Deschamps employed a heavy early press, designed specifically to attack the Swiss pivot of Gökhan Inler and Valon Behrami. Both are decent enough players -- Behrami was the impetus behind the late goal that beat Ecuador -- but here they were utterly out of their depth. Sissoko hammered Inler whenever he received the ball, while the imposing figure of Blaise Matuidi seemed to enjoy turning Behrami inside out at will. Behind them, Yohan Cabaye mopped up.
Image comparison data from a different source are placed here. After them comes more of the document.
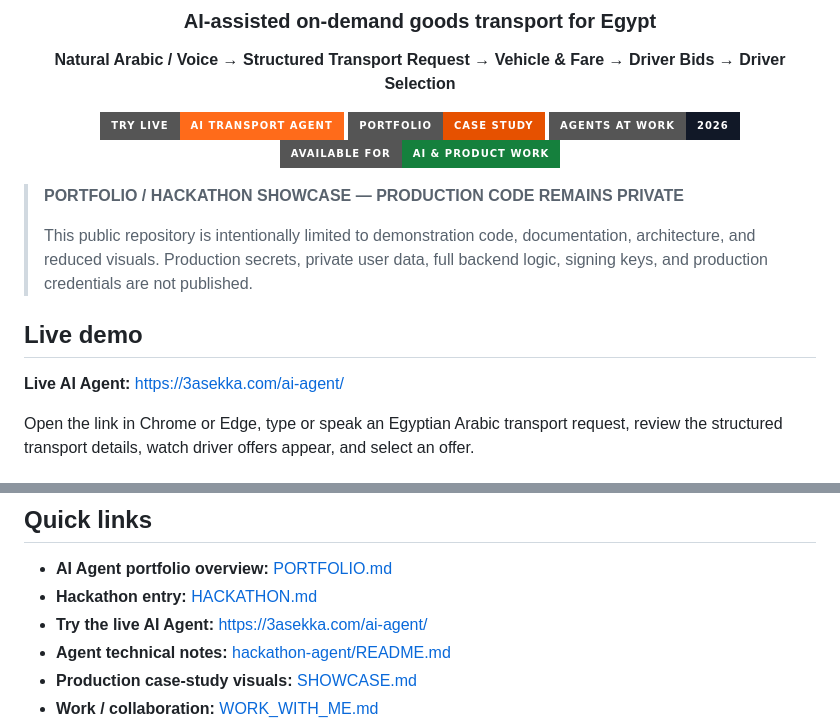
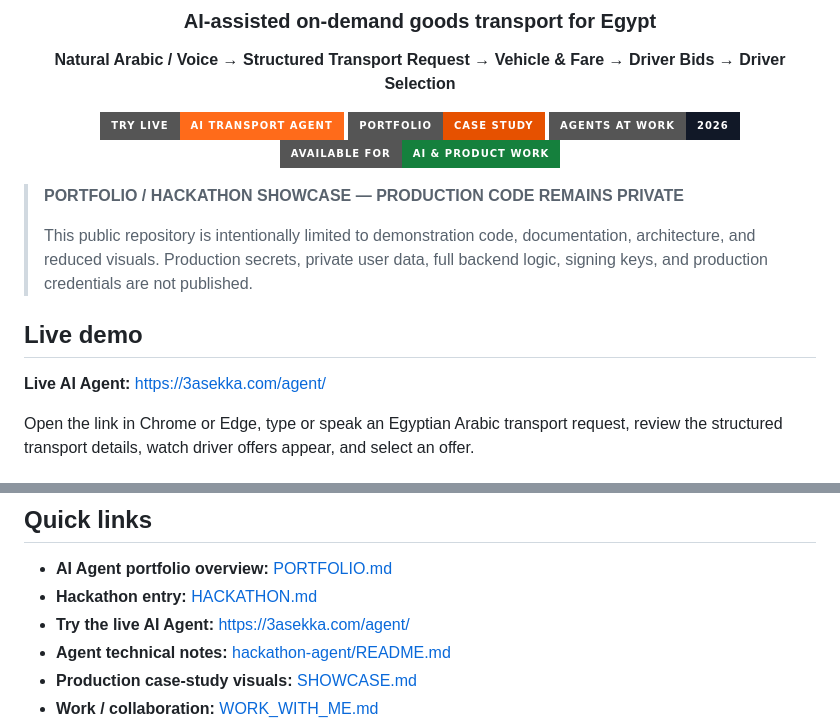
Before and after one commit to SAMA10000/3asekka-case-study, a Markdown page: README.md, 2 parts joined by grey strips. Drawn GitHub-style; badges without logos.

Commit message:
Use clean final 3ASEKKA agent URL

```diff
--- a/README.md
+++ b/README.md
@@ -18,7 +18,7 @@
 
 ## Live demo
 
-**Live AI Agent:** https://3asekka.com/ai-agent/
+**Live AI Agent:** https://3asekka.com/agent/
 
 Open the link in Chrome or Edge, type or speak an Egyptian Arabic transport request, review the structured transport details, watch driver offers appear, and select an offer.
 
@@ -69,7 +69,7 @@ This is not a generic chatbot. The AI is used for **language understanding**, wh
 
 - **AI Agent portfolio overview:** [PORTFOLIO.md](PORTFOLIO.md)
 - **Hackathon entry:** [HACKATHON.md](HACKATHON.md)
-- **Try the live AI Agent:** https://3asekka.com/ai-agent/
+- **Try the live AI Agent:** https://3asekka.com/agent/
 - **Agent technical notes:** [hackathon-agent/README.md](hackathon-agent/README.md)
 - **Production case-study visuals:** [SHOWCASE.md](SHOWCASE.md)
 - **Work / collaboration:** [WORK_WITH_ME.md](WORK_WITH_ME.md)
```
Also changed, not shown: other parts of README.md (+1 -1 lines).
Although applying a press is useful for winning back the ball via tackling, its real value comes in forcing opponents to play too quickly. It's a disruptive technique rather than a purely defensive one, and here it worked to perfection. Switzerland were never able to string long passing chains together without making a mistake, and they tended to cough up possession so quickly that it took them almost half an hour to get the ball into France's half with anything that looked even vaguely like the 4-2-3-1 they were meaning to attack with.
The press isn't the only factor in France's midfield dominance, of course. They were helped by some very sloppy play, especially from Behrami, whose contribution to the second goal was magnificent. That goal, in fact, pretty well summarises everything that happened in the first half -- immediately after conceding from a corner, Switzerland need to hold the ball, so they manage all of three passes before Behrami, under minimal pressure from Benzema, tries to get the ball to Johan Djourou, leaves it massively underhit, and a wave of white shirts pick up possession, race past the defence and score.
By the second half, France were up 3-0, and the only significant scoring chance Switzerland had created came when Mathieu Valbuena accidentally played a through ball through his own midfield when attempting to make a tackle. The game was long-since over, and the only question remaining was how many France would score. They ended up with five before the 80th minute (and but for Diego Benaglio, would have had more), at which point they decided to turn off for a little while. Don't let Switzerland's too late consolation goals fool you into thinking this was anything less than total and utter annihilation, the most complete performance so far at the tournament.
This is the sort of thing that happens when a powerful, skilled midfield is on form against lesser opponents. It was astounding, and quite frightening if your side is set up to play against France anytime soon. Have fun, Ecuador!